WORK INSTRUCTIONS:
Collect every line in the records below that contains the word "children".

(DATA EXCERPTS begins)

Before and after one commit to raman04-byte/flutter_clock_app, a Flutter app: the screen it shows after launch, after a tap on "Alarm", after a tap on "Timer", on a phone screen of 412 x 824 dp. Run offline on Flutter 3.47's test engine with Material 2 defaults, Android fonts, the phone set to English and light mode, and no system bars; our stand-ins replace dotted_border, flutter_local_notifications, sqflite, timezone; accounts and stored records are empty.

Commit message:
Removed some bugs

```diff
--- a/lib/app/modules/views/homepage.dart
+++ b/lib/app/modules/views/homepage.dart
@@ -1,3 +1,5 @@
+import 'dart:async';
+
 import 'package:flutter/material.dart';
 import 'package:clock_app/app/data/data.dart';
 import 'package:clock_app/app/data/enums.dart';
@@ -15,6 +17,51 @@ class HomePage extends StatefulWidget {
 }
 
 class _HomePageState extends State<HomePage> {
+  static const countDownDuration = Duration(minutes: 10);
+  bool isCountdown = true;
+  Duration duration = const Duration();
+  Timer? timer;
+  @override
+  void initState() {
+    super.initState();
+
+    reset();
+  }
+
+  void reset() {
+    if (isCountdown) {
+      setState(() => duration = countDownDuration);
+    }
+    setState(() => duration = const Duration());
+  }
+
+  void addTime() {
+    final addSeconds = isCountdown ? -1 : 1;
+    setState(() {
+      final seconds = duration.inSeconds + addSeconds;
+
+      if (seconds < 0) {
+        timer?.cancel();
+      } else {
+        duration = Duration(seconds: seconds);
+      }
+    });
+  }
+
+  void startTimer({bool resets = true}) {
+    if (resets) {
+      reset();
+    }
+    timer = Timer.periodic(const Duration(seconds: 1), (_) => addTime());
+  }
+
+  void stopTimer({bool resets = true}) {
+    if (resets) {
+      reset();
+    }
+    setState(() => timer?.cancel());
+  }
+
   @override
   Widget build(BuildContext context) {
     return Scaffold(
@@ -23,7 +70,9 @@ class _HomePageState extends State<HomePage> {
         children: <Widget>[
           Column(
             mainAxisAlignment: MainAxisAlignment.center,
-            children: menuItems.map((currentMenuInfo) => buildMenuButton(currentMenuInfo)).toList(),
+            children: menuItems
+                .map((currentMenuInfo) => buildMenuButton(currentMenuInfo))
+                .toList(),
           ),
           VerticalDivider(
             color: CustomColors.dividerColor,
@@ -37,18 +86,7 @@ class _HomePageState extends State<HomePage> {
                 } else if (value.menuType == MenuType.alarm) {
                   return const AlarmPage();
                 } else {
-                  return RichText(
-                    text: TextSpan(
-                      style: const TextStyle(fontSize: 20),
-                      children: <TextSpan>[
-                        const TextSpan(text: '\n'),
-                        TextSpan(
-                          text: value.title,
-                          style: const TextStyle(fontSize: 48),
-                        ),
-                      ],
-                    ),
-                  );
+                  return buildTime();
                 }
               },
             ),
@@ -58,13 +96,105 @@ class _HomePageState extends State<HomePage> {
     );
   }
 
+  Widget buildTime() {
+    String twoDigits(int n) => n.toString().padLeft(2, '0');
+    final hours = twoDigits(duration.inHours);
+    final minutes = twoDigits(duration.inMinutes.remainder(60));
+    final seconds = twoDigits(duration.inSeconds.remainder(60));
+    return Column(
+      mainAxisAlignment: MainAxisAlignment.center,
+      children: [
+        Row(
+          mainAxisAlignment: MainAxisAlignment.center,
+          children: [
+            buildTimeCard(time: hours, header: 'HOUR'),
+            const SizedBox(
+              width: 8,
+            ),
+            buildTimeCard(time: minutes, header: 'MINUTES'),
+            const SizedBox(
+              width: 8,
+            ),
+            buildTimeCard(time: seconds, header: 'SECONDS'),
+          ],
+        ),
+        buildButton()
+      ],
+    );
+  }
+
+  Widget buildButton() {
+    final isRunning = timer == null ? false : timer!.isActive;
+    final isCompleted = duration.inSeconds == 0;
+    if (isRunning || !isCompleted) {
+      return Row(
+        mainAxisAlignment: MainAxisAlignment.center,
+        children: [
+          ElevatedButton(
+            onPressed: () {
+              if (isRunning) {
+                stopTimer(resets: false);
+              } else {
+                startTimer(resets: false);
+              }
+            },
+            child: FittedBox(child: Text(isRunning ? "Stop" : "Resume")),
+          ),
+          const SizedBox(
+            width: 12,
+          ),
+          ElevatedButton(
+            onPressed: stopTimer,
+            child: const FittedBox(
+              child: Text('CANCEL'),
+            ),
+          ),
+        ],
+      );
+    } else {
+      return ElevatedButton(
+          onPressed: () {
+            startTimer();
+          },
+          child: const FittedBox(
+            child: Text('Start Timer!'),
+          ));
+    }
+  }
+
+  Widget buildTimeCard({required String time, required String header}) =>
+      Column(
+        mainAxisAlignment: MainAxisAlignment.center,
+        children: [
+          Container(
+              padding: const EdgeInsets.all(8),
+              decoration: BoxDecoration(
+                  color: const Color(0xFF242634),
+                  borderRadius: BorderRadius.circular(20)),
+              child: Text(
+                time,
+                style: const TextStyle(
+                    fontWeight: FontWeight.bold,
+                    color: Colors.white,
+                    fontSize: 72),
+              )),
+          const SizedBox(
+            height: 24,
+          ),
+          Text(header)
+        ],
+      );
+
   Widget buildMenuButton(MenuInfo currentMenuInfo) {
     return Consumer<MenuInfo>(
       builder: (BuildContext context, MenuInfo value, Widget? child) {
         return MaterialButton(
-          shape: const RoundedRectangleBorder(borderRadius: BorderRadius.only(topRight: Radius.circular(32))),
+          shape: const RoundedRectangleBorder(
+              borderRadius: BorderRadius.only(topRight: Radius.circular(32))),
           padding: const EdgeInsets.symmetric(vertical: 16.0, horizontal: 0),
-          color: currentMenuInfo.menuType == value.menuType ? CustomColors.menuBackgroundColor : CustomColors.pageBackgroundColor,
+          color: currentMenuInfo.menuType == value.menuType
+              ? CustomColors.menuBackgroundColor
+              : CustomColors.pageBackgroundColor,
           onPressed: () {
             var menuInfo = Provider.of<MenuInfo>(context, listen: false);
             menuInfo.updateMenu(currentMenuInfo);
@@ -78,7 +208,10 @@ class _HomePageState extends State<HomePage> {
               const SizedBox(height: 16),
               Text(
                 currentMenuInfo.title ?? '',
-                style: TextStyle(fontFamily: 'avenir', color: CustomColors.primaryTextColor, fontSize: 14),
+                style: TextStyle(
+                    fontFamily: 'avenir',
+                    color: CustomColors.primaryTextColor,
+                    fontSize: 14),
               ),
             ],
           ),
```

(DATA EXCERPTS ends)

RESULT FOR THIS EXERCISE:
         children: <Widget>[
-            children: menuItems.map((currentMenuInfo) => buildMenuButton(currentMenuInfo)).toList(),
+            children: menuItems
-                      children: <TextSpan>[
+      children: [
+          children: [
+        children: [
+        children: [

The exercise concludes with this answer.